Tell this to comedian Vicki Lawrence. This Saturday, she’s bringing her most famous character, Thelma Harper — or as we know her, Mama — to the Laugh With a Legend Gala at Casa Manana. But it might be fair to say this is Mama 2.0.

“Mama has changed a lot,” Lawrence says. “I told myself for this run that I wouldn’t be happy going back. We need to go forward, and so we set about making Mama incredibly modern.”

Will our favorite ol’ grump be tweeting her snarky retorts? That would be a “no.” But Mama has come a long way since her inception on The Carol Burnett Show. Part of that evolution is thanks to Harvey Korman, whom Lawrence credits as really starting Mama’s growth.

“She changed between Burnett and Mama’s Family,” she says. “Korman really helped out. He made the point that people couldn’t just come home, relax and watch her be mean to everyone. She had to become a fun and silly character. I learned the most about comedy from Harvey.”

Lawrence plans to keep Mama topical because she apparently has opinions on BP and Mel Gibson. But she also has visions of Lil’ Kim in her head. For this show, Lawrence will perform Mama’s Rap to prove she’s no fuddy-duddy and knows what’s what.

Her metamorphosis mirrors Lawrence’s. As the years passed, Lawrence grew from 20something comedy ingénue into pop culture icon — and grew a little closer in age to Mama.

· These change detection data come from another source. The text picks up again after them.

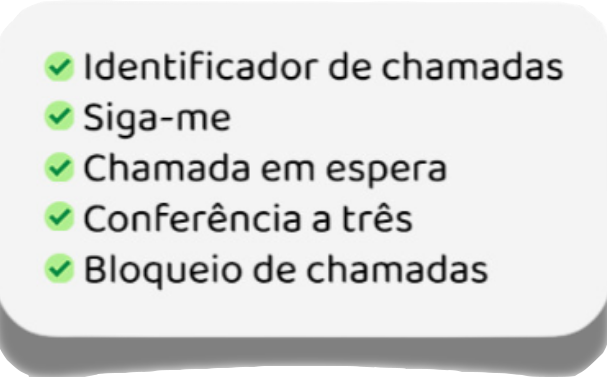
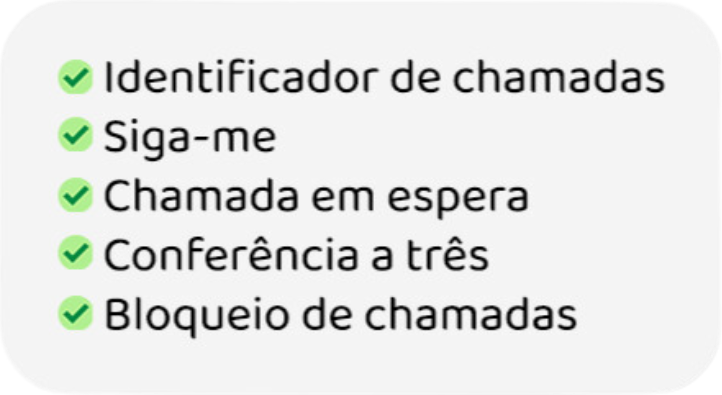
Add files via upload

diff --git a/index.html b/index.html
@@ -101,9 +101,11 @@
         </div>
         
     </div>
-    <div class="div_planos" style="background-color:white" >
+    <div class="div_planos" style="background-color: #f0f0f0; /* Cor de fundo */
+    border-radius: 10px; /* Arredondamento dos cantos */
+    box-shadow: 0 0 100px 0 rgba(0, 0, 0, 0.5); /* Sombra suave preta */"" >
         <div class="div_imagem">
-            <img class="imagem" width="100%" src="mulher_feliz.png" alt="">
+            <img  class="imagem" width="100%" src="mulher_feliz.png" alt="">
         </div>
         <div class="div_planos1">
             <p  style="color: red;" class="texto_planos">Pra converssar à vontade!</p>

diff --git a/style.css b/style.css
@@ -325,6 +325,7 @@ text-align: center;
 }   
 img{
     margin: 4%;
+    object-fit: cover;
 }
 
 .box_left{
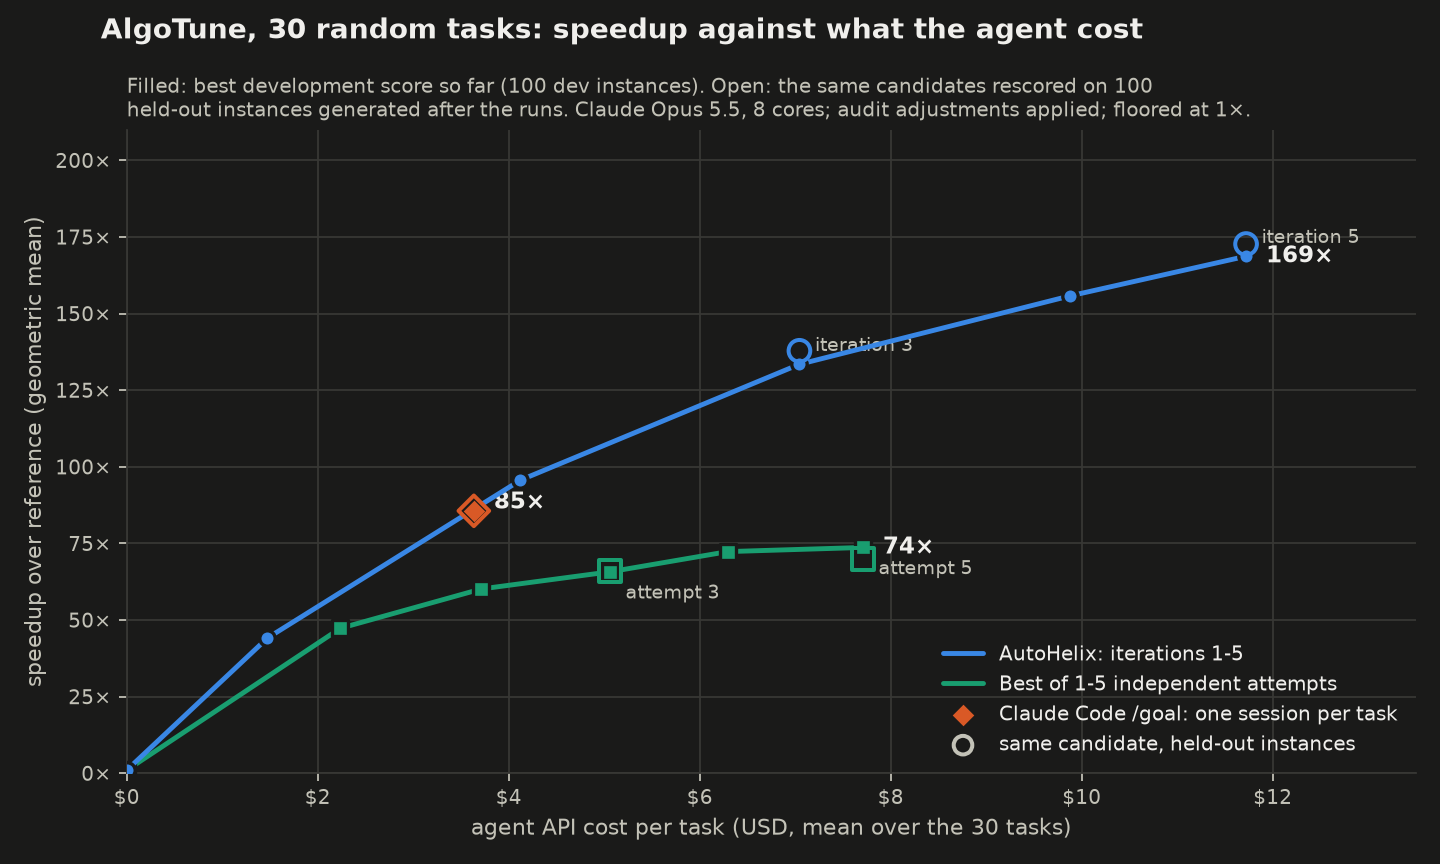
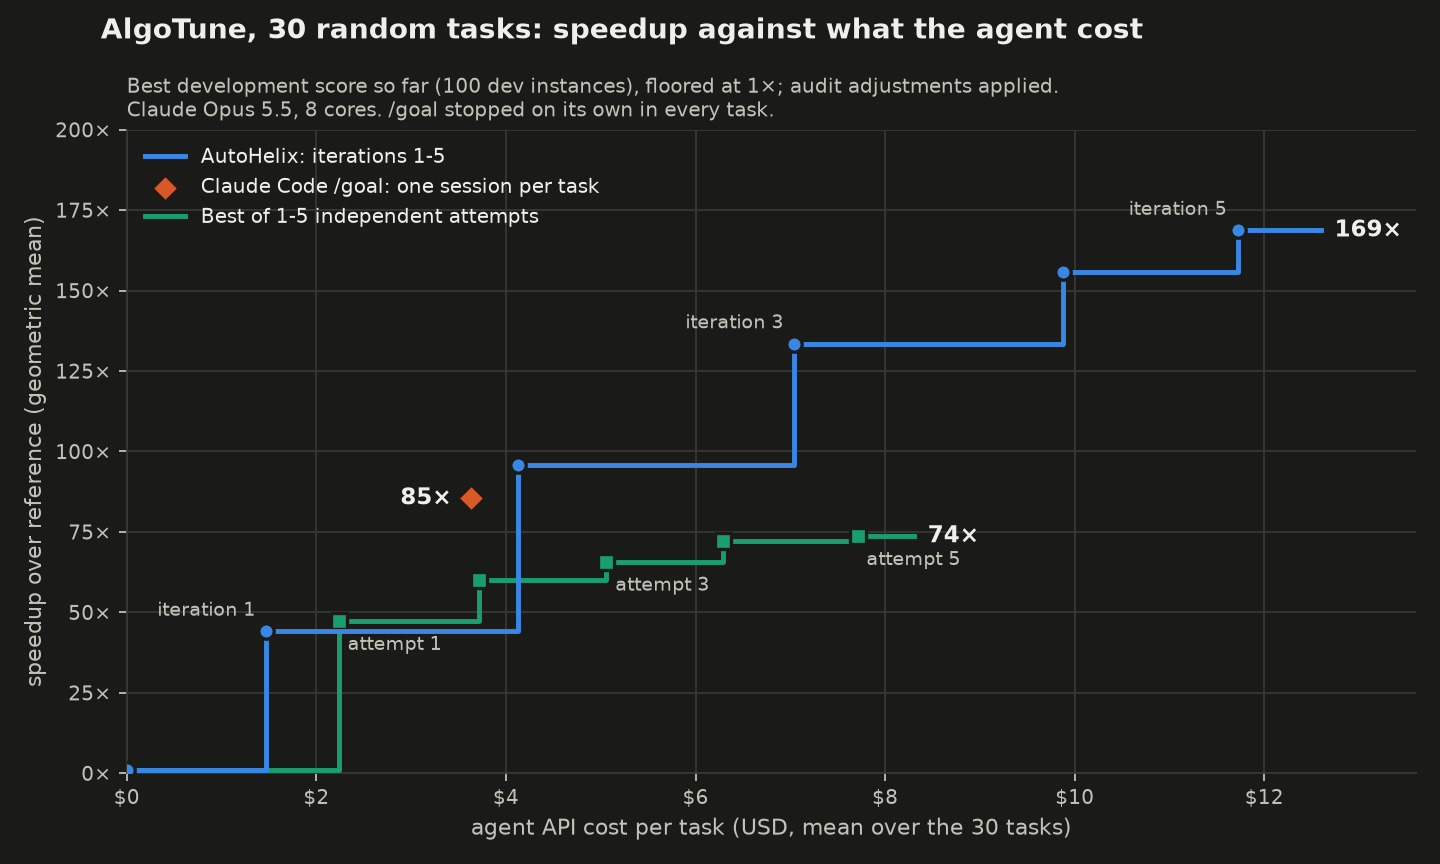
AlgoTune progress figure: ladder steps, no held-out markers or bands

diff --git a/results/algotune/make_plot.py b/results/algotune/make_plot.py
@@ -99,56 +99,49 @@ def draw_progress(theme):
     n = len(TASKS)
     steps = [dev_steps(task) for task in TASKS]
     costs = [step_costs(task) for task in TASKS]
-    curves = []
-    for arm, (name, color, marker, z) in enumerate((("AutoHelix: iterations 1-5", blue, "o", 4),
-                                                    ("Best of 1-5 independent attempts", aqua, "s", 3))):
-        xs = [sum(c[arm][k] for c in costs) / n for k in range(6)]
-        ys = [statistics.geometric_mean([s[arm][k] for s in steps]) for k in range(6)]
-        curves.append((name, color, marker, z, xs, ys))
-    goal_x = sum(subset[task]["goal"]["cost_usd"] for task in TASKS) / n
-    goal_dev = statistics.geometric_mean([max(subset[task]["goal"].get("dev_rescored") or 1.0, 1.0)
-                                          for task in TASKS])
     fig, ax = plt.subplots(figsize=(9, 5.4), dpi=160)
     fig.patch.set_facecolor(t["surface"])
     style(ax, t)
-    for name, color, marker, z, xs, ys in curves:
-        ax.plot(xs, ys, color=color, linewidth=2.2, zorder=z, label=name, solid_capstyle="round")
+    end = 12.6
+    for arm, (name, color, marker, z) in enumerate((("Best of 1-5 independent attempts", aqua, "s", 3),
+                                                    ("AutoHelix: iterations 1-5", blue, "o", 4))):
+        arm = 1 - arm  # steps/costs hold AutoHelix first, best-of second
+        xs = [sum(c[arm][k] for c in costs) / n for k in range(6)]
+        ys = [statistics.geometric_mean([s[arm][k] for s in steps]) for k in range(6)]
+        edge = xs + [end if arm == 0 else xs[-1] + 0.6]
+        ax.step(edge, ys + [ys[-1]], where="post", color=color, linewidth=2.2, zorder=z, label=name)
         ax.scatter(xs, ys, s=48, marker=marker, color=color, edgecolors=t["surface"], linewidths=1.5,
                    zorder=z + 0.5)
-    ax.scatter([goal_x], [goal_dev], s=70, marker="D", color=orange, edgecolors=t["surface"],
-               linewidths=1.5, zorder=5, label="Claude Code /goal: one session per task")
-    for (name, color, marker, z, xs, ys), arm in zip(curves, ("autohelix", "best")):
-        for k in (3, 5):
-            ax.annotate(f"{'iteration' if arm == 'autohelix' else 'attempt'} {k}", xy=(xs[k], ys[k]),
-                        xytext=(7, -12 if arm == "best" else 6), textcoords="offset points",
+        word = "iteration" if arm == 0 else "attempt"
+        for k in (1, 3, 5):
+            ax.annotate(f"{word} {k}", xy=(xs[k], ys[k]), xytext=(-5, 7) if arm == 0 else (4, -13),
+                        ha="right" if arm == 0 else "left", textcoords="offset points",
                         color=t["muted"], fontsize=8.5)
-    held = [(curves[0][4][k], statistics.geometric_mean([speedup(task, f"autohelix@{k}") for task in TASKS]),
-             blue, "o") for k in (3, 5)]
-    held += [(curves[1][4][k], statistics.geometric_mean([speedup(task, f"best@{k}") for task in TASKS]),
-              aqua, "s") for k in (3, 5)]
-    held.append((goal_x, statistics.geometric_mean([speedup(task, "goal") for task in TASKS]), orange, "D"))
-    for x, y, color, marker in held:
-        ax.scatter([x], [y], s=95, marker=marker, facecolors="none", edgecolors=color, linewidths=1.8,
-                   zorder=6)
-    ax.scatter([], [], s=70, marker="o", facecolors="none", edgecolors=t["muted"], linewidths=1.8,
-               label="same candidate, held-out instances")
-    for name, color, marker, z, xs, ys in curves:
-        ax.annotate(f"{ys[-1]:.0f}×", xy=(xs[-1], ys[-1]), xytext=(9, 0), textcoords="offset points",
+        ax.annotate(f"{ys[-1]:.0f}×", xy=(edge[-1], ys[-1]), xytext=(6, 0), textcoords="offset points",
                     va="center", color=t["text"], fontsize=10.5, fontweight="bold")
-    ax.annotate(f"{goal_dev:.0f}×", xy=(goal_x, goal_dev), xytext=(9, 4), textcoords="offset points",
-                va="center", color=t["text"], fontsize=10.5, fontweight="bold")
-    ax.set_xlim(0, 13.5)
-    ax.set_ylim(0, 210)
+    goal_x = sum(subset[task]["goal"]["cost_usd"] for task in TASKS) / n
+    goal = [max(subset[task]["goal"].get("dev_rescored") or 1.0, 1.0) for task in TASKS]
+    goal_y = statistics.geometric_mean(goal)
+    ax.scatter([goal_x], [goal_y], s=75, marker="D", color=orange, edgecolors=t["surface"],
+               linewidths=1.5, zorder=6, label="Claude Code /goal: one session per task")
+    ax.annotate(f"{goal_y:.0f}×", xy=(goal_x, goal_y), xytext=(-9, 0), textcoords="offset points",
+                ha="right", va="center", color=t["text"], fontsize=10.5, fontweight="bold")
+    ax.set_xlim(0, 13.6)
+    ax.set_ylim(0, 200)
     ax.xaxis.set_major_formatter(lambda v, _: f"${v:.0f}")
     ax.yaxis.set_major_formatter(lambda v, _: f"{v:.0f}×")
-    ax.set_xlabel("agent API cost per task (USD, mean over the 30 tasks)", color=t["muted"], fontsize=10)
+    ax.set_xlabel(f"agent API cost per task (USD, mean over the {n} tasks)", color=t["muted"], fontsize=10)
     ax.set_ylabel("speedup over reference (geometric mean)", color=t["muted"], fontsize=10)
-    ax.legend(loc="lower right", frameon=False, fontsize=9, labelcolor=t["text"])
+    handles, labels = ax.get_legend_handles_labels()
+    order = [labels.index(name) for name in ("AutoHelix: iterations 1-5",
+             "Claude Code /goal: one session per task", "Best of 1-5 independent attempts")]
+    ax.legend([handles[i] for i in order], [labels[i] for i in order], loc="upper left",
+              frameon=False, fontsize=9, labelcolor=t["text"])
     fig.suptitle(f"AlgoTune, {n} random tasks: speedup against what the agent cost",
                  x=0.07, ha="left", color=t["text"], fontsize=12.5, fontweight="bold")
-    ax.set_title("Filled: best development score so far (100 dev instances). Open: the same candidates "
-                 "rescored on 100\nheld-out instances generated after the runs. Claude Opus 5.5, 8 cores; "
-                 "audit adjustments applied; floored at 1×.", loc="left", color=t["muted"], fontsize=8.8)
+    ax.set_title("Best development score so far (100 dev instances), floored at 1×; audit adjustments "
+                 "applied.\nClaude Opus 5.5, 8 cores. /goal stopped on its own in every task.",
+                 loc="left", color=t["muted"], fontsize=8.8)
     fig.tight_layout()
     path = os.path.join(ASSETS, f"algotune_progress-{theme}.png")
     fig.savefig(path, facecolor=t["surface"])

“She became this wonderful peacock of a character,” she says. “But I have to say, I tend to agree with her a little more as I get older. “

Vicki Lawrence
Vicki Lawrence

Through Mama, Lawrence has built her own gay fan base that surprised her initially. Her Mama’s Family co-star Dorothy Lyman was the first to show Lawrence pictures of drag queens in old lady garb. But then it all seems to make sense for her.

“Everyone has a twisted family,” Lawrence says. “And mother issues. But gay fans have been wonderful, and I guess they love that she is this outrageous female character — although probably not as much fun to dress up as as Cher.”

Lawrence is spending more time on the stage than the small screen, touring with Vicki Lawrence and Mama: A Two-Woman Show. But her heart sounds like it’s still in television. She’s had bit parts on Roseanne and Yes, Dear and even played against teen megastar Miley Cyrus as Hannah Montana’s, grandmother Mamaw Stewart.

“That was a fun set, but if it’s television versus the stage, well that’s a loaded question,” she says. “We taped Burnett like a bat out of hell. I miss that kind of TV. Stage is like that with the live audience and interaction. I miss TV. Now, everybody’s putting their two cents in via committee.“

Lawrence sees today’s TV, at least behind the scenes, as far different from her heyday. It’s harder to have fun than when she was new to the medium.

“I wrote to Carol when I was in high school. She changed my life and told me I would have found showbiz anyway,” she says. “The funny thing is I don’t know how comedy found me. I was gonna go to college to become a dental hygienist, marry a dentist and be done with it!”
Of course, then we wouldn’t have Mama, or any of her other characters. But Thelma Harper is Vicki Lawrence’s comedic legacy — which is a duel-edged sword.

“I’m definitely in Mama’s shadow — she gets all the good jokes,” she laughs. “I need to be me before I’m not anymore. We were watching the Michael Jackson memorial and I think sometimes I wanna do that for Mama. The sad thing is, if I were gone, people would miss her!”

VICKI LAWRENCE
Casa Manana Theatre,
3101 W. Lancaster Ave., Fort Worth. Aug. 28 at 8:45 p.m. $75.
CasaManana.org.

This article appeared in the Dallas Voice print edition August 27, 2010

—  Kevin Thomas